The doctor, when he comes. Don’t let him, sister!”
So. But the hand was gone already.
The doctor put him in the dark of ether.
He lay and puffed his lips out with his breath.
And then—the watcher at his pulse took fright.
No one believed. They listened at his heart.
Little—less—nothing!—and that ended it.
No more to build on there.

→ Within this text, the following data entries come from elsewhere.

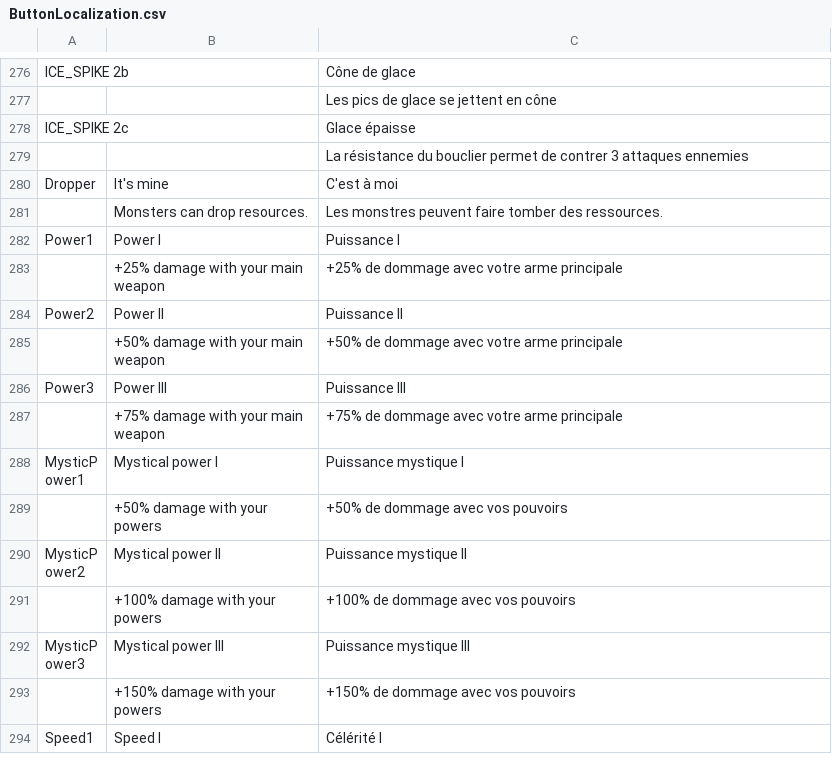
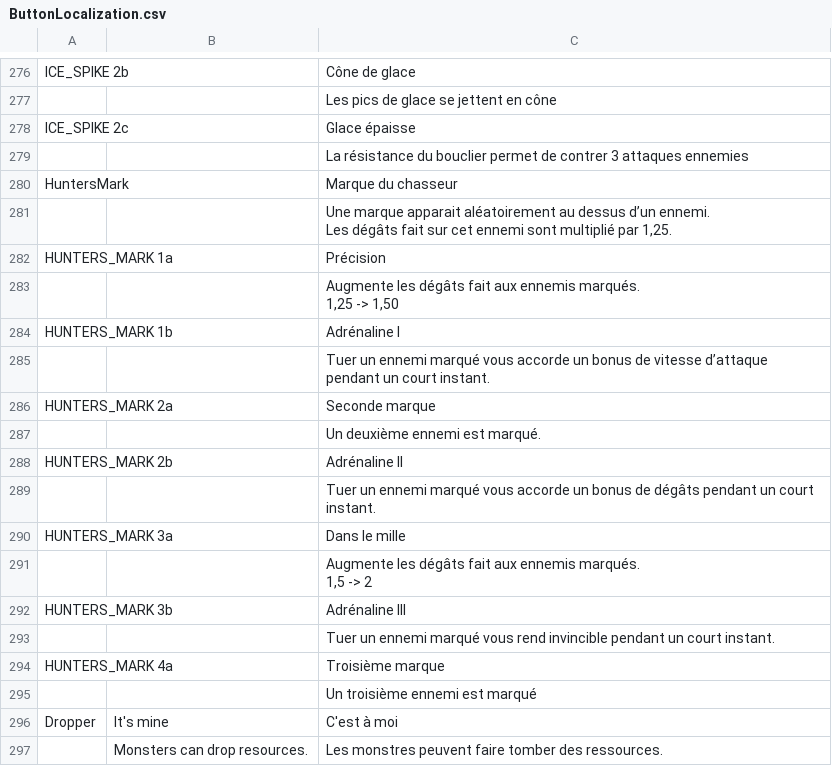
Before and after one commit to XavierClavel/SpaceSurvivorOrbital, a CSV file: Assets/Data/ButtonLocalization.csv, drawn as a sheet; only a part is shown, gaps mark what is left out; the shorter side is filled out with more unchanged rows; ↵ is a line break in a cell; the diff names each change by its address in the sheet, - before the commit and + after, or states it on an @@ line.

Commit message:
Hunters Mark

```diff
--- a/Assets/Data/ButtonLocalization.csv
+++ b/Assets/Data/ButtonLocalization.csv
+row 280: HuntersMark |  | Marque du chasseur
+row 281:  |  | Une marque apparait aléatoirement au dessus d’un ennemi. ↵ Les dégâts fait sur cet ennemi sont multiplié par 1,25.
+row 282: HUNTERS_MARK 1a |  | Précision
+row 283:  |  | Augmente les dégâts fait aux ennemis marqués. ↵ 1,25 -> 1,50
+row 284: HUNTERS_MARK 1b |  | Adrénaline I
+row 285:  |  | Tuer un ennemi marqué vous accorde un bonus de vitesse d’attaque pendant un court instant.
+row 286: HUNTERS_MARK 2a |  | Seconde marque
+row 287:  |  | Un deuxième ennemi est marqué.
+row 288: HUNTERS_MARK 2b |  | Adrénaline II
+row 289:  |  | Tuer un ennemi marqué vous accorde un bonus de dégâts pendant un court instant.
+row 290: HUNTERS_MARK 3a |  | Dans le mille
+row 291:  |  | Augmente les dégâts fait aux ennemis marqués. ↵ 1,5 -> 2
+row 292: HUNTERS_MARK 3b |  | Adrénaline III
+row 293:  |  | Tuer un ennemi marqué vous rend invincible pendant un court instant.
+row 294: HUNTERS_MARK 4a |  | Troisième marque
+row 295:  |  | Un troisième ennemi est marqué
```
Also changed, not shown: Assets/Data/PowerData.csv, Assets/Data/Upgrades/Powers.csv, 31 other files.
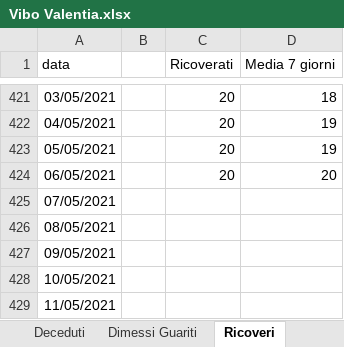
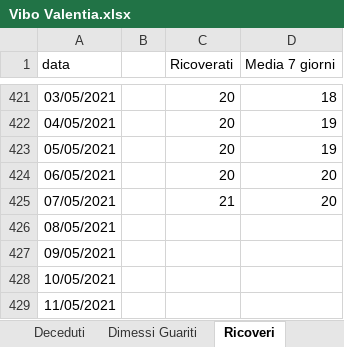
Before and after one commit to fbranda/covid19-opendata-calabria, an Excel workbook: dati/provincia/Vibo Valentia/Vibo Valentia.xlsx, sheet Ricoveri, drawn as a sheet; only a part is shown, gaps mark what is left out; values as stored, in another font and other column widths than the file's, no borders; the diff names each change by its address in the sheet, - before the commit and + after, or states it on an @@ line.

```diff
--- a/dati/provincia/Vibo Valentia/Vibo Valentia.xlsx (sheet Ricoveri)
+++ b/dati/provincia/Vibo Valentia/Vibo Valentia.xlsx (sheet Ricoveri)
-C425 (Ricoverati): (empty)
+C425 (Ricoverati): 21
-D425 (Media 7 giorni): (empty)
+D425 (Media 7 giorni): 20
```
Also changed, not shown: sheet Deceduti, sheet Dimessi Guariti, sheet Nuovi casi, 1 other file.
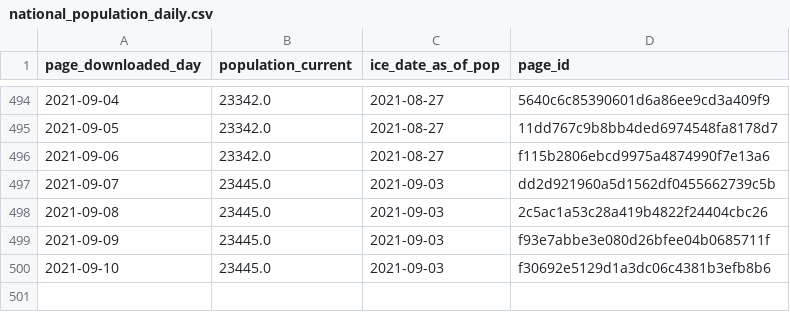
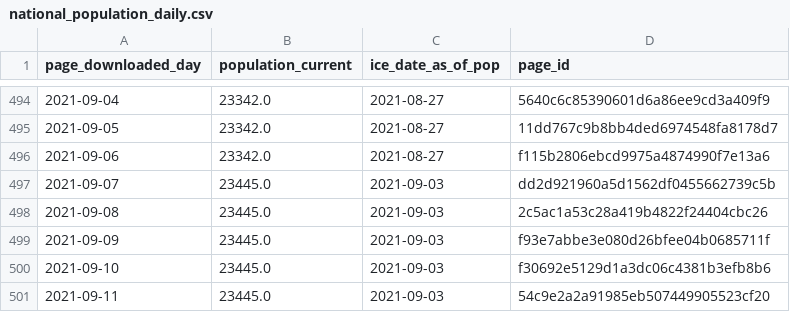
Before and after one commit to vera-institute/ice-detention-covid, a CSV file: data_daily/national_population_daily.csv, drawn as a sheet; only a part is shown, gaps mark what is left out.

```diff
--- a/data_daily/national_population_daily.csv
+++ b/data_daily/national_population_daily.csv
@@ -500 +500,2 @@ page_downloaded_day,population_current,ice_date_as_of_pop,page_id
 2021-09-10,23445.0,2021-09-03,f30692e5129d1a3dc06c4381b3efb8b6
+2021-09-11,23445.0,2021-09-03,54c9e2a2a91985eb507449905523cf20
```
Also changed, not shown: data_daily/national_cases_daily.csv, data_daily/national_tests_daily.csv, 6 other files.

And they, since they
Were not the one dead, turned to their affairs.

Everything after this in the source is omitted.